Though our tree doesn’t have the requisite fullness of the typical suburban grocery store parking lot tree, I think it’s pretty darn cute. I wonder how many years it took for our tree to grow to this size, how many winters it’s seen.

My favorite feature of the good old Tannenbaum, other than its softly lit night beauty, has to be its scent. It is, after all, the strongest sense linked to memory. Hand me a mug of hot cocoa (maybe with a splash of Goldschlaeger in it) and sit me in front of a toasty fireplace by a fresh Douglas fir, and that is Christmas past to me.

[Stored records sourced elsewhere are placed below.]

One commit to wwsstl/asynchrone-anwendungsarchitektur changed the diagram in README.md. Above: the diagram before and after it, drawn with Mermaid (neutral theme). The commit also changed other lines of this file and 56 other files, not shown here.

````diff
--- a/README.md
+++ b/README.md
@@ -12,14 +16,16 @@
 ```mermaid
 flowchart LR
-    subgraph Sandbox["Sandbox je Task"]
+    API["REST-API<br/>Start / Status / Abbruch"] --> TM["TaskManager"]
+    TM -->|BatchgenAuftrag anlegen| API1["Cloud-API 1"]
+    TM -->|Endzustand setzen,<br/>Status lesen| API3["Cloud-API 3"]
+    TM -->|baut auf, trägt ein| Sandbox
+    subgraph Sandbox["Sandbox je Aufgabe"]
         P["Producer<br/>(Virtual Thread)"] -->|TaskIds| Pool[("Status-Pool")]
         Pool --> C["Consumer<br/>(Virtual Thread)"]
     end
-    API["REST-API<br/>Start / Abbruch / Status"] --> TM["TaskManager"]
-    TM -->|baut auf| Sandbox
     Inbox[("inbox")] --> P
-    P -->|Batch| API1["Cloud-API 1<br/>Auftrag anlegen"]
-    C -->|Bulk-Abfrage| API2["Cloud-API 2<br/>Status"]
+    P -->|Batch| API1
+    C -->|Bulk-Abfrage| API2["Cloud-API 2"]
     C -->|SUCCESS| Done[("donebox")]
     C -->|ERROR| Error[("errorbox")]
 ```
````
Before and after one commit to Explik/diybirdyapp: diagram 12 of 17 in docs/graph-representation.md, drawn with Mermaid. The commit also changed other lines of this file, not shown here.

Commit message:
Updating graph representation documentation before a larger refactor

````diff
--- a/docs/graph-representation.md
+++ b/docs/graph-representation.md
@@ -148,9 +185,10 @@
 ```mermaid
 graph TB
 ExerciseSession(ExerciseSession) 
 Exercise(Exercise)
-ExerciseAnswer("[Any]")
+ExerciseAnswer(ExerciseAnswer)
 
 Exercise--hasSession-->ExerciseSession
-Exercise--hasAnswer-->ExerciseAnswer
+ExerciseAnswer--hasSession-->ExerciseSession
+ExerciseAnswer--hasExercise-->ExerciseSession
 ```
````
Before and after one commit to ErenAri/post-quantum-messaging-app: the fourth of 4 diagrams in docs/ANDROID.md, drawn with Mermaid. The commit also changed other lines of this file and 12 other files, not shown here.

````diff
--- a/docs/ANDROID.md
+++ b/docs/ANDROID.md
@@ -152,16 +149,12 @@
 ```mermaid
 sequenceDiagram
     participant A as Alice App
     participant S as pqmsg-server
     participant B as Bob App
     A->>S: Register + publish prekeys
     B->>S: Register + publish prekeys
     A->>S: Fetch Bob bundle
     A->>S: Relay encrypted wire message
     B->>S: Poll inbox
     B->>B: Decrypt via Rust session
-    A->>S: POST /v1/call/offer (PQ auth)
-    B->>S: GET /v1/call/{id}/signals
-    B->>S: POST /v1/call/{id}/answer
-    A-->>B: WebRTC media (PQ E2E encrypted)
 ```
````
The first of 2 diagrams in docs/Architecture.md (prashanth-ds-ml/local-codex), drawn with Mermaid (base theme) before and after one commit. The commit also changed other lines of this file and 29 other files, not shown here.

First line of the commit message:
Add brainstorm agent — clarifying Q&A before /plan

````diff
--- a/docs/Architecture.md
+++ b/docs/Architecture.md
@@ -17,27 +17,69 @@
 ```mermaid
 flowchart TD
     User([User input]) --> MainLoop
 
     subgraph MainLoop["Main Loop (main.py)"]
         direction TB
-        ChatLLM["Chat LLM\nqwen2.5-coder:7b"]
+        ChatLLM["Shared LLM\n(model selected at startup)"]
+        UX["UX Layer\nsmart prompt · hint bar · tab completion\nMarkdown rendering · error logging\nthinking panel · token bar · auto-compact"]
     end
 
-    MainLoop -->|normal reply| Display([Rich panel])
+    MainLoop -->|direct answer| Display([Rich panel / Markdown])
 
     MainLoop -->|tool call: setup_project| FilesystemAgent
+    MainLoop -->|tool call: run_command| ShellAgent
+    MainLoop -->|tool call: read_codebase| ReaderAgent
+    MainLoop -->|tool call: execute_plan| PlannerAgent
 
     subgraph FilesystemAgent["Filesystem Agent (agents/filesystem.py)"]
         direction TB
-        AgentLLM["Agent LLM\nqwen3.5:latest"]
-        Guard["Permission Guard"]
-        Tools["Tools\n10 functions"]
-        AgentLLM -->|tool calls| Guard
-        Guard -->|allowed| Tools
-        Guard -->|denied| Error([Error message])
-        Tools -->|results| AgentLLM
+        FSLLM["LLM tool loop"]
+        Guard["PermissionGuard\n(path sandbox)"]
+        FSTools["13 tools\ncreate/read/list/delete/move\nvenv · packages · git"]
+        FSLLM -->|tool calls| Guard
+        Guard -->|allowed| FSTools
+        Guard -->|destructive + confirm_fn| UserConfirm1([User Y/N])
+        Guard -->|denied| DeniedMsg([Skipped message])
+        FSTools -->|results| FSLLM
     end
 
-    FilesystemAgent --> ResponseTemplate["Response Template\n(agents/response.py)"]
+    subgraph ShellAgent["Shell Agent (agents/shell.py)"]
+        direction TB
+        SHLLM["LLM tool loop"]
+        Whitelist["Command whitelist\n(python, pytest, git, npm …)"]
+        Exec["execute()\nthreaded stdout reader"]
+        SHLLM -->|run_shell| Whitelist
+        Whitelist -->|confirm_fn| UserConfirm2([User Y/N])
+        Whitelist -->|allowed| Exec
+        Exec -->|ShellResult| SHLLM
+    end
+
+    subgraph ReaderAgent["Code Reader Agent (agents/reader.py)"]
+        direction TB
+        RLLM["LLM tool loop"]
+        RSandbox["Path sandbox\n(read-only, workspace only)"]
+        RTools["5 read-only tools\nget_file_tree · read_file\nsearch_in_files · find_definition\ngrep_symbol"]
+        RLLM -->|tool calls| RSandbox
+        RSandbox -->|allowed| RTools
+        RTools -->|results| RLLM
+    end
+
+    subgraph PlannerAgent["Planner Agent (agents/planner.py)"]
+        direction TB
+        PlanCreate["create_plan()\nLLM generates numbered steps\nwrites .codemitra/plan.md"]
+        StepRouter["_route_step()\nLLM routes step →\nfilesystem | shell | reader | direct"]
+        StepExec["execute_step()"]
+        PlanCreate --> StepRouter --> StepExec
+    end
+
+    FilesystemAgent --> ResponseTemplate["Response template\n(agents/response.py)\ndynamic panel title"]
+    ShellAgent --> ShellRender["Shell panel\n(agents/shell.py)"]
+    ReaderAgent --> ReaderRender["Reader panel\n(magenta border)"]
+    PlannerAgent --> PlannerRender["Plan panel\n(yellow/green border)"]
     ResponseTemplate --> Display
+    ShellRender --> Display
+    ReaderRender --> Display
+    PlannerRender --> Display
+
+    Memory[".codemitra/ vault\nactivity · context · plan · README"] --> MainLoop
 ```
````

Happy holiday season from Abe & me!

Happy holiday season from Abe & me!

Hearty Spanish Chicken Soup for Cold Weather

Who wants sooouuuppp???? Everyone loves soup, especially when there are a good five inches of crusty snow on the ground outside. Matt and I just bought season passes to a local ski area in the Snowy Range (yes, that’s really what the mountains are called). I’ve never been skiing or snowboarding before! Even typing out the word “skiing” makes me pause – two i’s? In a row? Is this Danish?

Understandably, I went on a soup kick this past week. In my cooking endeavors thus far, I’ve come to learn that you can go pretty much anywhere with soup so long as you have an onion, some garlic, a can or two of tomatoes, and some broth. Kale is always a welcome addition, of course.

Leftovers make for a good desk lunch!

Leftovers make for a good desk lunch.

Inspired by this hearty recipe, I ended up with the following Spanish-esque chicken soup. The unique mixture of spices makes the dish both sweet and savory. I’d say it serves 4, though you could always add more chicken if needed. Enjoy!

Ingredients:

  • 2 large chicken breasts, cut into bitesize pieces (I thawed frozen ones)
  • 1 stalk celery
  • 4 carrots
  • 1 white or yellow onion
  • 1 cup fresh green beans, ends removed & cut into 1.5-inch pieces
  • 2 cloves garlic
  • 1 cup wild rice mix (you can also use white jasmine or basmati rice)
  • 4 cups chicken broth/stock
  • 28oz can whole tomatoes
  • 2 cups water
  • 2 tbsp olive oil
  • salt & pepper
  • 1 cinnamon stick
  • 1 tsp whole cumin seeds
  • 1 tsp ground cumin
  • 1/2 tsp smoked paprika
  • 1/2 tsp dried oregano
  • 2 bay leaves
Even in a tupperware, it looks pretty

Even in a tupperware, it looks pretty!

Directions:

  • Coarsely chop the onion, garlic, celery, and carrots.
  • Warm the olive oil in a large pot over medium heat. Add the onion, garlic, and celery, alongside a couple pinches of salt & pepper. Saute, stirring frequently until softened.
  • Add the carrots and all 4 cups of the chicken broth. Stir and let simmer over medium heat. Once the liquid is boiling, turn heat to low and simmer, covered, for 40 minutes.
  • Pour in the can of tomatoes with its juices. Stir to add the chunks of raw chicken breasts and cut green beans.
  • Add in the wild rice mix with 2 cups of water.
  • Add all the spices (cinnamon, cumin, paprika, oregano, bay leaves) and bring the soup to a boil.
  • Lower the heat to a simmer and cover the soup once more. Simmer for another 45-60 minutes.
  • Remove the bay leaves and cinnamon stick. Check the soup for seasoning to add more salt if necessary.

Enjoy your yummy soup! If you end up making it, or get inspired by this recipe to make something else, I’d love to hear about it. Let me know how it goes!